What needs to be done: In how many lines of the records below does the word "html" appear? Answer with the number alone.

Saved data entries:

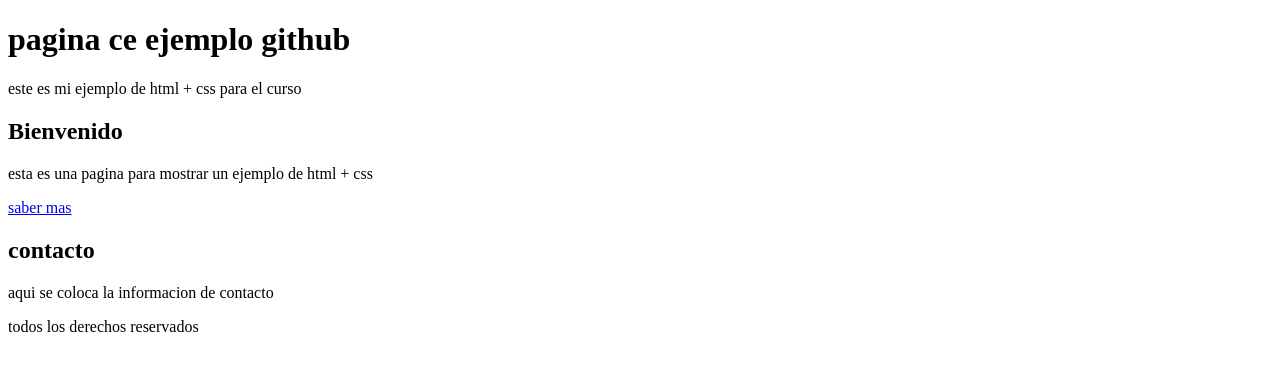
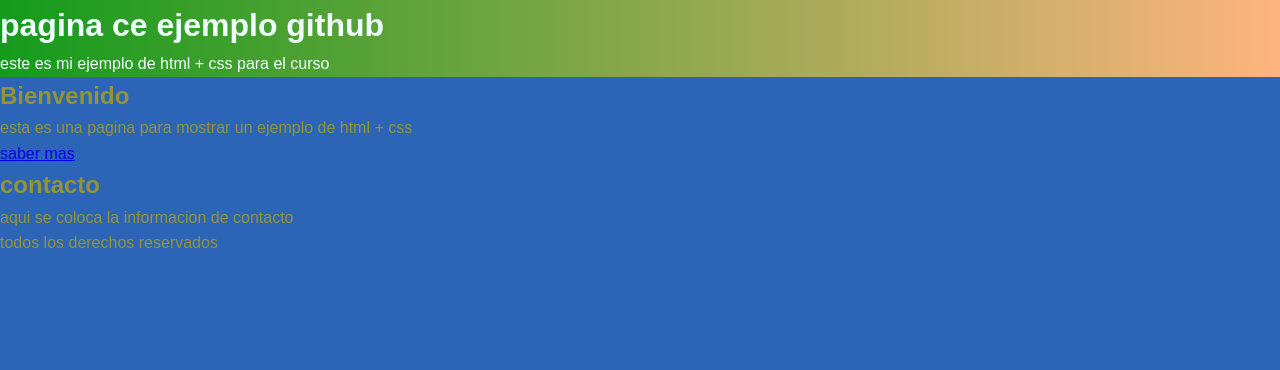
Before and after one commit to jorgestevenfr-prog/html_Jorge, a plain HTML site: page index.html in a window 1280 px wide. Drawn offline with Linux system fonts and the light colour scheme.

Commit message:
se termina el css parcialmente

```diff
--- a/index.html
+++ b/index.html
@@ -4,7 +4,7 @@
         <meta charsed="utf8"/>
         <meta name="viewport" content="width=device-with,inicial-scale=1"/>
        <title> Mi pagina gitgub</title>
-       <link rel="stylessheet" href="styles.css"/>
+       <link rel="stylesheet" href="styles1.css">
     </head>
     <body>
         <header class = "site-header">
--- /dev/null
+++ b/styles1.css
@@ -0,0 +1,20 @@
+/*reiniciar el navegador para evitar diferencias de estilos*/
+*{
+    box-sizing: border-box;
+    margin: 0;
+    padding: 0;
+}
+
+/*estilos generales del cuerpo de la pagina*/
+body{
+    font-family: Arial, Helvetica, sans-serif;
+    line-height: 1.6;
+    background: rgb(44, 100, 184);
+    color: rgb(148, 148, 50);
+}
+
+/*estilo para el escabezado con degradado*/
+.site-header{
+  background: linear-gradient(90deg, #149b1b, #feb47d);
+  color: azure;
+}
```
Also changed, not shown: styles.css (deleted).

Solution for this exercise: 3